NDP

Ruth Ellen Brosseau Berthier—Maskinongé, QC

Mr. Speaker, I enjoyed the trip with the member when we visited the pullet farms. With the committee, I also had the chance to visit Cargill in Guelph, which was quite the experience. It was memorable and something I will never forget. I learned a lot.

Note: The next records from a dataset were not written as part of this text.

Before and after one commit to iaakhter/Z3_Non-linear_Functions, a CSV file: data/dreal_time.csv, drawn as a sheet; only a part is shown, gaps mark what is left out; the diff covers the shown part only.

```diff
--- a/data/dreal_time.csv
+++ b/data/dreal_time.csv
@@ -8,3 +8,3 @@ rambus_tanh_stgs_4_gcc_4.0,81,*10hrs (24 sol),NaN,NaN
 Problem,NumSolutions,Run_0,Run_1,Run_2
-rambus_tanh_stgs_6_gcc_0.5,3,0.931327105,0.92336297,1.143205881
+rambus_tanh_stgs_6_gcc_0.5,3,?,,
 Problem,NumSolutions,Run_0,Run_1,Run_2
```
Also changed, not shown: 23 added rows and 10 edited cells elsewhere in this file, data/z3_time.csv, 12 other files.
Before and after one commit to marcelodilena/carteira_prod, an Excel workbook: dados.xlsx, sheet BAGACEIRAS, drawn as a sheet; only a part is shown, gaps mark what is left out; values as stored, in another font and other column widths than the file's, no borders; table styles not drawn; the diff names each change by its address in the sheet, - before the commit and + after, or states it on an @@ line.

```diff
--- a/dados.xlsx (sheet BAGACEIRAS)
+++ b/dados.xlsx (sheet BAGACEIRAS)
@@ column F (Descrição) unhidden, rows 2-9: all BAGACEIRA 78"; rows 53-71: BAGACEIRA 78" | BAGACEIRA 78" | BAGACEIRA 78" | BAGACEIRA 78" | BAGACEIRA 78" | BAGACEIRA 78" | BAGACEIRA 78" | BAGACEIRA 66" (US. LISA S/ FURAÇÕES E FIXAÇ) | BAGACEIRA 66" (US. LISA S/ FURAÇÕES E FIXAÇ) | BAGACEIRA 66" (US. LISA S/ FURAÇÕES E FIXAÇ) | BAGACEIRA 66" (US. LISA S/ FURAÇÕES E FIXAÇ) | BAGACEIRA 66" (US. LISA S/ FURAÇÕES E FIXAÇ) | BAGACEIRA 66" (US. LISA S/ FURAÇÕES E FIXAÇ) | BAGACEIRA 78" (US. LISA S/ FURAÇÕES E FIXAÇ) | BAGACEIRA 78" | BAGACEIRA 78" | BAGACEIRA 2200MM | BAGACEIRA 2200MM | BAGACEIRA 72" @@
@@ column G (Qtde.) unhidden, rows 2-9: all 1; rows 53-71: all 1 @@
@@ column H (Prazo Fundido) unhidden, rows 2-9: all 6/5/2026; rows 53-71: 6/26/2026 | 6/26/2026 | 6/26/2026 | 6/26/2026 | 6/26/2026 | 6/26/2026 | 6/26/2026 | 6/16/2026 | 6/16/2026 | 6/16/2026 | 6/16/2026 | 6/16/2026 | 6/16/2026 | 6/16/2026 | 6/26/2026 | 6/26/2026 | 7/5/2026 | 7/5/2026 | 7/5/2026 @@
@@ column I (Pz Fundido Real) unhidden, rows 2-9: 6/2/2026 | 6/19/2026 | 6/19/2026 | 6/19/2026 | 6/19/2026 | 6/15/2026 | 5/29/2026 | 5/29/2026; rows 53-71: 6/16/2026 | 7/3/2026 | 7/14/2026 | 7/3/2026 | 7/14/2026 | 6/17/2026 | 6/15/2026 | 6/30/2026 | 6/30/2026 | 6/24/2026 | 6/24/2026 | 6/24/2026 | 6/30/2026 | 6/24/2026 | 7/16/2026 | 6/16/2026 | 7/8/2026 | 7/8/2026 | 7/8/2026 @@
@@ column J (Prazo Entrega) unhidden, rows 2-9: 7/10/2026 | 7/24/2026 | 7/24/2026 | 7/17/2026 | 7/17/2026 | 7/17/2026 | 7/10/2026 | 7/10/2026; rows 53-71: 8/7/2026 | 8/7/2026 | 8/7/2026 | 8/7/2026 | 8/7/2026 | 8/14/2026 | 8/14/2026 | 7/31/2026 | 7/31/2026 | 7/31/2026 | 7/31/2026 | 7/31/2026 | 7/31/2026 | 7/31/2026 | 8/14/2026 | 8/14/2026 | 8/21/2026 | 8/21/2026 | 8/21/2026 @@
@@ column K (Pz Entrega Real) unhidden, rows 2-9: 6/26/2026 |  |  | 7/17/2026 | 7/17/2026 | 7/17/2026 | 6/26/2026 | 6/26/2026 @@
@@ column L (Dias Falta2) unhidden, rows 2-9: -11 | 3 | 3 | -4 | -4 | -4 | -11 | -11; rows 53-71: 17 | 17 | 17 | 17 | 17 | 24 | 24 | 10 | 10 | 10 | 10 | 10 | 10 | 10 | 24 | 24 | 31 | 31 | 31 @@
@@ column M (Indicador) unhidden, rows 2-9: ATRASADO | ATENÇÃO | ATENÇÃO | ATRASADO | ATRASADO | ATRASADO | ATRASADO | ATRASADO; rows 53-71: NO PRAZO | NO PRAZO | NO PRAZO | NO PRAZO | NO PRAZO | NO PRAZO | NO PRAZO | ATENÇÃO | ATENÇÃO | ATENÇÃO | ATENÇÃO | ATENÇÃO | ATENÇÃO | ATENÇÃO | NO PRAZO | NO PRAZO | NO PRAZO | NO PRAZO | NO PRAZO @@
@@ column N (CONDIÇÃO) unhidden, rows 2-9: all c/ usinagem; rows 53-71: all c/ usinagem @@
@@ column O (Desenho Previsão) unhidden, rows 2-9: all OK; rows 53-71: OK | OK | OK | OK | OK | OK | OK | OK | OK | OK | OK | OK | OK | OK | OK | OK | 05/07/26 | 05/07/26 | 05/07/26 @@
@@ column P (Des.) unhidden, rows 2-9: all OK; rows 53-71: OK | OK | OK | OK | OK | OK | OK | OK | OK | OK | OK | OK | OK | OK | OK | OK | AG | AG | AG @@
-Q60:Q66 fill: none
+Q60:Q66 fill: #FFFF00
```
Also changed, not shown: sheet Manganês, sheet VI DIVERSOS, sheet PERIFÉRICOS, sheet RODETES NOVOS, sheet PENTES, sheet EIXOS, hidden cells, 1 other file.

However, it really scares me when I think that these businesses will have more control to inspect food. It scares me and the people in my riding. It makes me worry about my son eating meat or salad. Businesses have no right to inspect their own foods. It needs to be up to the government. The privatization scares me.